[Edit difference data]
==============================
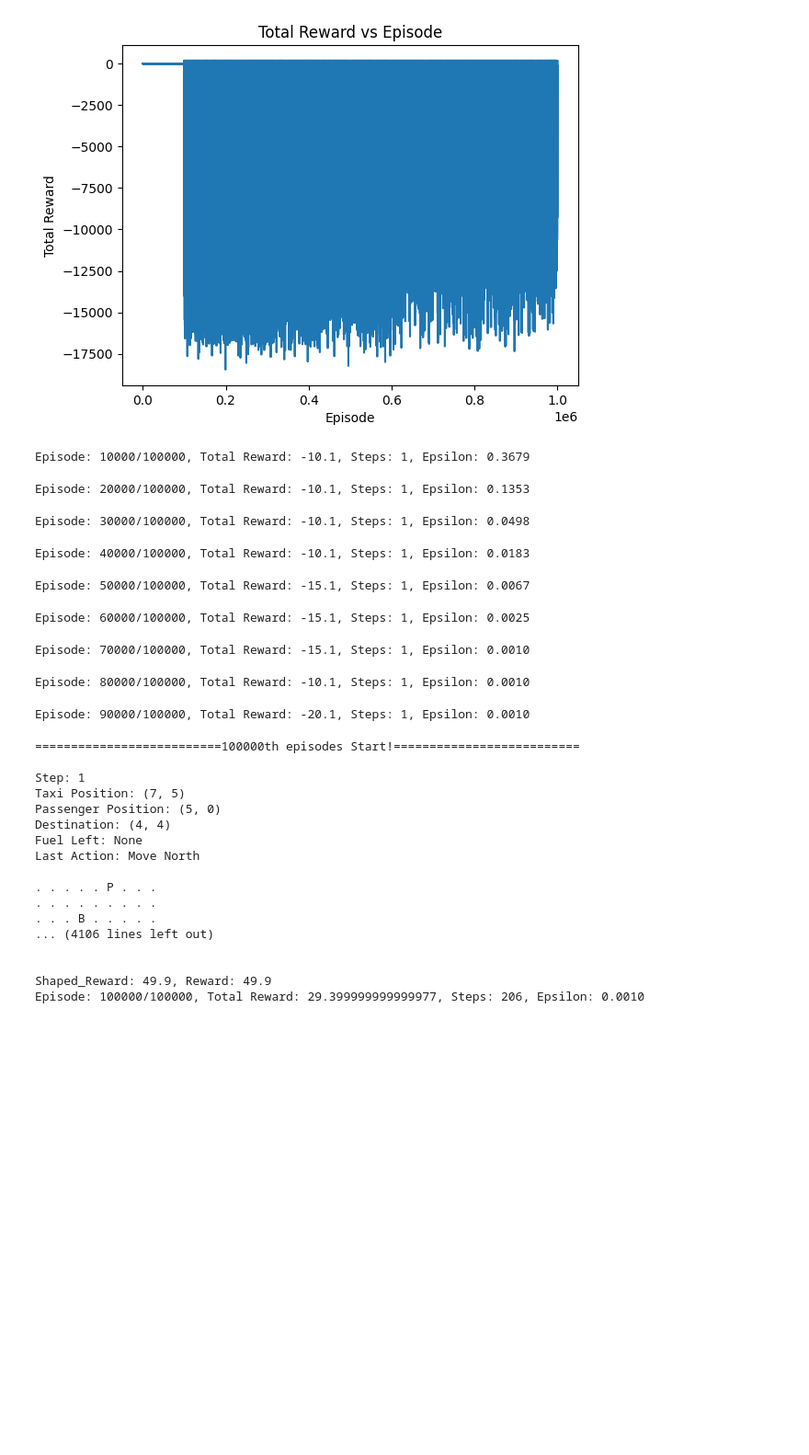
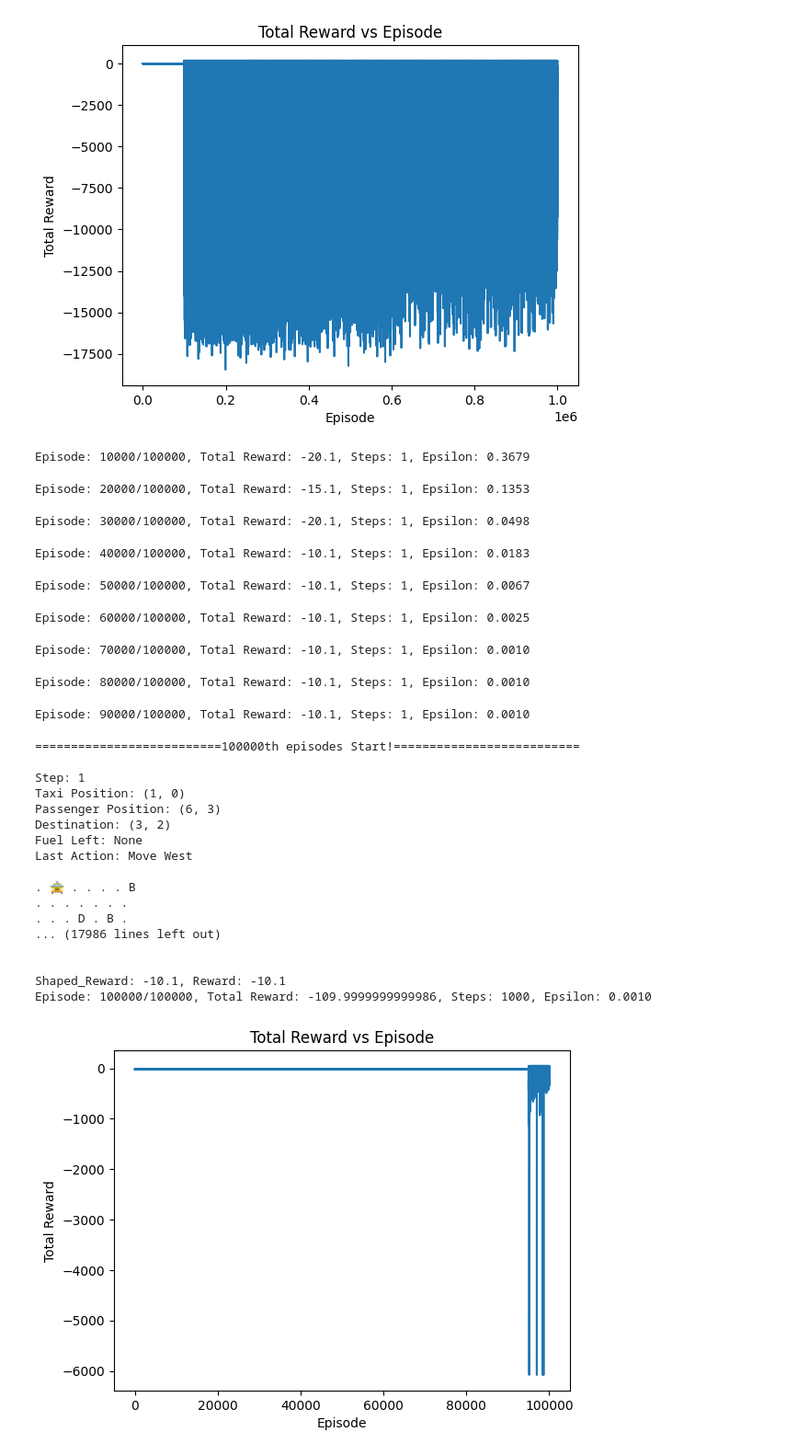
Before and after one commit to GaloisChuang/DRL-Assignment-1, a Jupyter notebook: Train_Q_table.ipynb, the cells around one changed output. Shown at 92% size. Drawn from its saved outputs; the diff is of its cells as text; code cells hidden in the pictures; blank space fills up the shorter version.

```diff
--- a/Train_Q_table.ipynb
+++ b/Train_Q_table.ipynb
@@ -234,8 +234,7 @@ plt.show()
 # %% [output]
 [figure]
 # %%
-def lazy_table_q_learning(
-    episode=5000, alpha=0.1, gamma=0.99,
+def lazy_table_q_learning(episode=5000, alpha=0.1, gamma=0.99,
     epsilon_start=1.0, epsilon_end=0.1, epsilon_decay=0.999, memory=10000, partial=0.5
 ):
     q_table = {}
@@ -402,7 +401,7 @@ def lazy_table_q_learning(
     return q_table, total_rewards
 
 
-def save_q_table(q_table, filename='q_table.pkl'):
+def save_q_table(q_table, filename='lazy_q_table.pkl'):
     """Save the Q-table to a file using pickle."""
     with open(filename, 'wb') as f:
         pickle.dump(q_table, f)
@@ -410,29 +409,39 @@ def save_q_table(q_table, filename='q_table.pkl'):
 lazy_q_table, lasy_reward = lazy_table_q_learning(episode = 100000, alpha = 0.1, gamma = 0.99, epsilon_start = 1.0, epsilon_end = 0.001, epsilon_decay = 0.9999, memory = 100000, partial = 0.95)
 save_q_table(lazy_q_table, filename='lazy_q_table.pkl')
 # %% [output]
-Episode: 10000/100000, Total Reward: -10.1, Steps: 1, Epsilon: 0.3679
+Episode: 10000/100000, Total Reward: -20.1, Steps: 1, Epsilon: 0.3679
-Episode: 20000/100000, Total Reward: -10.1, Steps: 1, Epsilon: 0.1353
+Episode: 20000/100000, Total Reward: -15.1, Steps: 1, Epsilon: 0.1353
-Episode: 30000/100000, Total Reward: -10.1, Steps: 1, Epsilon: 0.0498
+Episode: 30000/100000, Total Reward: -20.1, Steps: 1, Epsilon: 0.0498
 Episode: 40000/100000, Total Reward: -10.1, Steps: 1, Epsilon: 0.0183
-Episode: 50000/100000, Total Reward: -15.1, Steps: 1, Epsilon: 0.0067
+Episode: 50000/100000, Total Reward: -10.1, Steps: 1, Epsilon: 0.0067
-Episode: 60000/100000, Total Reward: -15.1, Steps: 1, Epsilon: 0.0025
+Episode: 60000/100000, Total Reward: -10.1, Steps: 1, Epsilon: 0.0025
-Episode: 70000/100000, Total Reward: -15.1, Steps: 1, Epsilon: 0.0010
+Episode: 70000/100000, Total Reward: -10.1, Steps: 1, Epsilon: 0.0010
 Episode: 80000/100000, Total Reward: -10.1, Steps: 1, Epsilon: 0.0010
-Episode: 90000/100000, Total Reward: -20.1, Steps: 1, Epsilon: 0.0010
+Episode: 90000/100000, Total Reward: -10.1, Steps: 1, Epsilon: 0.0010
 ==========================100000th episodes Start!==========================
 
 Step: 1
-Taxi Position: (7, 5)
-Passenger Position: (5, 0)
-Destination: (4, 4)
+Taxi Position: (1, 0)
+Passenger Position: (6, 3)
+Destination: (3, 2)
 Fuel Left: None
-Last Action: Move North
+Last Action: Move West
 
-. . . . . P . . .
-. . . . . . . . .
-. . . B . . . . .
-... (4106 lines left out)
+. 🚖 . . . . B
+. . . . . . .
+. . . D . B .
+... (17986 lines left out)
 
 
-Shaped_Reward: 49.9, Reward: 49.9
-Episode: 100000/100000, Total Reward: 29.399999999999977, Steps: 206, Epsilon: 0.0010
+Shaped_Reward: -10.1, Reward: -10.1
+Episode: 100000/100000, Total Reward: -109.9999999999986, Steps: 1000, Epsilon: 0.0010
+# %%
+# plot the total reward
+import matplotlib.pyplot as plt
+plt.plot(lasy_reward)
+plt.xlabel('Episode')
+plt.ylabel('Total Reward')
+plt.title('Total Reward vs Episode')
+plt.show()
+# %% [output]
+[figure, added]
```
Also changed, not shown: parts of 2 cells of this notebook, 4 other files.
==============================
Assignment:
Output the full set of records above without changing a word, and drop the images.

Solution for this exercise:
Before and after one commit to GaloisChuang/DRL-Assignment-1, a Jupyter notebook: Train_Q_table.ipynb, the cells around one changed output. Shown at 92% size. Drawn from its saved outputs; the diff is of its cells as text; code cells hidden in the pictures; blank space fills up the shorter version.

```diff
--- a/Train_Q_table.ipynb
+++ b/Train_Q_table.ipynb
@@ -234,8 +234,7 @@ plt.show()
 # %% [output]
 [figure]
 # %%
-def lazy_table_q_learning(
-    episode=5000, alpha=0.1, gamma=0.99,
+def lazy_table_q_learning(episode=5000, alpha=0.1, gamma=0.99,
     epsilon_start=1.0, epsilon_end=0.1, epsilon_decay=0.999, memory=10000, partial=0.5
 ):
     q_table = {}
@@ -402,7 +401,7 @@ def lazy_table_q_learning(
     return q_table, total_rewards
 
 
-def save_q_table(q_table, filename='q_table.pkl'):
+def save_q_table(q_table, filename='lazy_q_table.pkl'):
     """Save the Q-table to a file using pickle."""
     with open(filename, 'wb') as f:
         pickle.dump(q_table, f)
@@ -410,29 +409,39 @@ def save_q_table(q_table, filename='q_table.pkl'):
 lazy_q_table, lasy_reward = lazy_table_q_learning(episode = 100000, alpha = 0.1, gamma = 0.99, epsilon_start = 1.0, epsilon_end = 0.001, epsilon_decay = 0.9999, memory = 100000, partial = 0.95)
 save_q_table(lazy_q_table, filename='lazy_q_table.pkl')
 # %% [output]
-Episode: 10000/100000, Total Reward: -10.1, Steps: 1, Epsilon: 0.3679
+Episode: 10000/100000, Total Reward: -20.1, Steps: 1, Epsilon: 0.3679
-Episode: 20000/100000, Total Reward: -10.1, Steps: 1, Epsilon: 0.1353
+Episode: 20000/100000, Total Reward: -15.1, Steps: 1, Epsilon: 0.1353
-Episode: 30000/100000, Total Reward: -10.1, Steps: 1, Epsilon: 0.0498
+Episode: 30000/100000, Total Reward: -20.1, Steps: 1, Epsilon: 0.0498
 Episode: 40000/100000, Total Reward: -10.1, Steps: 1, Epsilon: 0.0183
-Episode: 50000/100000, Total Reward: -15.1, Steps: 1, Epsilon: 0.0067
+Episode: 50000/100000, Total Reward: -10.1, Steps: 1, Epsilon: 0.0067
-Episode: 60000/100000, Total Reward: -15.1, Steps: 1, Epsilon: 0.0025
+Episode: 60000/100000, Total Reward: -10.1, Steps: 1, Epsilon: 0.0025
-Episode: 70000/100000, Total Reward: -15.1, Steps: 1, Epsilon: 0.0010
+Episode: 70000/100000, Total Reward: -10.1, Steps: 1, Epsilon: 0.0010
 Episode: 80000/100000, Total Reward: -10.1, Steps: 1, Epsilon: 0.0010
-Episode: 90000/100000, Total Reward: -20.1, Steps: 1, Epsilon: 0.0010
+Episode: 90000/100000, Total Reward: -10.1, Steps: 1, Epsilon: 0.0010
 ==========================100000th episodes Start!==========================
 
 Step: 1
-Taxi Position: (7, 5)
-Passenger Position: (5, 0)
-Destination: (4, 4)
+Taxi Position: (1, 0)
+Passenger Position: (6, 3)
+Destination: (3, 2)
 Fuel Left: None
-Last Action: Move North
+Last Action: Move West
 
-. . . . . P . . .
-. . . . . . . . .
-. . . B . . . . .
-... (4106 lines left out)
+. 🚖 . . . . B
+. . . . . . .
+. . . D . B .
+... (17986 lines left out)
 
 
-Shaped_Reward: 49.9, Reward: 49.9
-Episode: 100000/100000, Total Reward: 29.399999999999977, Steps: 206, Epsilon: 0.0010
+Shaped_Reward: -10.1, Reward: -10.1
+Episode: 100000/100000, Total Reward: -109.9999999999986, Steps: 1000, Epsilon: 0.0010
+# %%
+# plot the total reward
+import matplotlib.pyplot as plt
+plt.plot(lasy_reward)
+plt.xlabel('Episode')
+plt.ylabel('Total Reward')
+plt.title('Total Reward vs Episode')
+plt.show()
+# %% [output]
+[figure, added]
```
Also changed, not shown: parts of 2 cells of this notebook, 4 other files.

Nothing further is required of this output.